Pray Away the Pinochet: Sepulveda Cruises Castro with Striking Adaptation
While there’s a bounty of burgeoning directors who have grown out of the New Chilean Cinema (aka Chilean Cinema of the Democracy), the most notable face to be featured across last decade’s films has to be Alfredo Castro, mostly thanks to his continual appearance in the works of Pablo Larrain. But Castro has headlined a variety of Latin American cinema offerings from a variety of different countries, including several remarkable queer films.
The second feature from Chile’s Rodrigo Sepulveda, My Tender Matador, finds Castro returning to Chile, this time as a tattered transvestite struggling to survive the last several years of Pinochet’s violent dictatorship. Based on the 2001 debut novel by Pedro Lemebel (famed writer and activist who died in 2015), which is set in 1986, this quiet queer romance is a subversive recuperation from the waning phase of a particularly harrowing season of darkness.
Referred to in his neighborhood as La Loca del Frente (Castro), and shunned as an aging transvestite in the oppressive shadow of Augustin Pinochet, he’s a resilient survivor, having just made it through another raid at a gay night club which claimed the life of another friend. Helping him escape the police raid is Carlos (Leonardo Ortizgris), a handsome young rebel from Mexico who quickly announces his allyship. La Loca provides his phone number, though it actually belongs to his neighbor Dona Olguita (Amparo Noguera) the only person with a phone in his neighborhood who also happens to be a haltingly kind individual. Carlos is keen on a favor, asking if he can store boxes of books at La Loca’s apartment. He obliges, of course, not realizing the boxes of books all contain guns and ammunition since Carlos is a revolutionary. Though he’s scared, his attraction to Carlos overrides this initial fear, even though their relationship’s dynamics will soon play out to their eventual conclusion.
Castro, of course, has portrayed many a diverse constellation from the Pinochet area, such as the trio of characters across Larrain’s Pinochet Trilogy, but he’s also played several striking queer characters, such as the lonely older john in Lorenzo Vigas’ From Afar (2014) and the persuasive prison ring leader in The Prince (2019) from Sebastian Munoz. His turn as “La Loca del Frente,” or “The Crazy Woman of the Front” is his most flamboyant and sensitive to date. Opening on a violent police raid of Club Slaughter, where his friend is murdered while performing Peggy Lee’s “Fever,” the narrative quickly turns to a painfully one-sided romance wherein he finds herself being used/useful to the young revolutionary Carlos.

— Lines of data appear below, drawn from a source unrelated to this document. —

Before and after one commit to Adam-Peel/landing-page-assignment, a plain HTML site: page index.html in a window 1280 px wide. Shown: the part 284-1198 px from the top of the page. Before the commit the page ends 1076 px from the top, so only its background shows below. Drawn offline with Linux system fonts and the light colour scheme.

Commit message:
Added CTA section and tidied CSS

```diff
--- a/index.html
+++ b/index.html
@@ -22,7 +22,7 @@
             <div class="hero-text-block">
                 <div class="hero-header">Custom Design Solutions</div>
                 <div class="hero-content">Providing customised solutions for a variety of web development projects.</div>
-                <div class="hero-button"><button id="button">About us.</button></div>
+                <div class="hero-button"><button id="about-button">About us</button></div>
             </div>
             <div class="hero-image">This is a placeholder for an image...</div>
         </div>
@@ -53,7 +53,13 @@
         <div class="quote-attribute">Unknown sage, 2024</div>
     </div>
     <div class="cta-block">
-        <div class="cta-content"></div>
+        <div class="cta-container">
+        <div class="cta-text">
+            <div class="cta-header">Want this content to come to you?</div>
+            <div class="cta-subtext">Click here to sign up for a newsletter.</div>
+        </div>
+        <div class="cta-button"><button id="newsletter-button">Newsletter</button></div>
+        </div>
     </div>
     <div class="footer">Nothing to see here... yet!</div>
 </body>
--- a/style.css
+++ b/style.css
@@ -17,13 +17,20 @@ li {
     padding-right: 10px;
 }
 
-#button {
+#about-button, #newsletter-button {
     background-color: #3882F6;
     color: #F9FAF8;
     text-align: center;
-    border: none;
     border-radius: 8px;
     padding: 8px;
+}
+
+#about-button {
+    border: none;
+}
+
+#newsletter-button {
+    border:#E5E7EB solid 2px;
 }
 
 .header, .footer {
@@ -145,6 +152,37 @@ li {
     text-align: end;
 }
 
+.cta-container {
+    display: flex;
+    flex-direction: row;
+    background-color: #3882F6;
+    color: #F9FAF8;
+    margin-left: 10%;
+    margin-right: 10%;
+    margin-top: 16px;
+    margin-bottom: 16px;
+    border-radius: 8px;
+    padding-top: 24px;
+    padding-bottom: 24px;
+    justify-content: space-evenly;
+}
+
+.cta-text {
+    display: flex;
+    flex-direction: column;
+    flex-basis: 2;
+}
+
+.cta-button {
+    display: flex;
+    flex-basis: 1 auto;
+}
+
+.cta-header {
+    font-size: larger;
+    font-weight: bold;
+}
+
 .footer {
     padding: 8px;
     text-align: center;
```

And therein, My Tender Matador takes on a similar vibe to something like Lina Wertmuller’s Love & Anarchy (1973). Eventually, it’s made clear Carlos is manipulating him, despite the transgression of some boundaries suggesting a deeper connection.
The unrequited love amongst the squalor and turmoil transpires authentically, from a near obsessive reawakening for Castro’s lonely personality living on a dark periphery, but played with a seriousness and finesse which eludes the kind of dismissiveness often defining queer characters challenging gender norms.
There are similarities with other recent queer Latin American narratives, like Marcello Martinessi’s The Heiresses (2018) from Paraguay or Brazil’s Greta from Armando Praca, all which detail entanglements doomed to fizzle out but are reinvigorating and meaningful for characters whose voices have been historically erased or demeaned in the cinema from each of these respective countries.
Mexico’s Leonardo Ortizgris (who co-starred with Castro already in 2018’s Museo) plays Carlos with just the right touch of ambiguity as relates to his potential attraction to Castro’s generosity. Edging into the narrative are a wonderful variety of familiar Chilean faces as La Loca’s friends, including Sergio Hernandez and Luis Gnecco (not to mention many of these actors, including Castro and Amparo Noguera as the neighborhood phone owner, appeared in Sepulveda’s 2014 title Aurora).
When Carlos chastises La Loca for her apparent disinterest in the revolution, he responds, “If there’s ever been a revolution that includes us, let me know.” And unless it’s been a movement from the queer community’s own making, the answer is no—but this inspired recuperation of Lemebel at least recreates another rare opportunity to revisit the queer spaces and lives forgotten by both the oppressors and the liberators.
Reviewed virtually on September 2nd at the 2020 Venice Film Festival. Venice Days – 93 Mins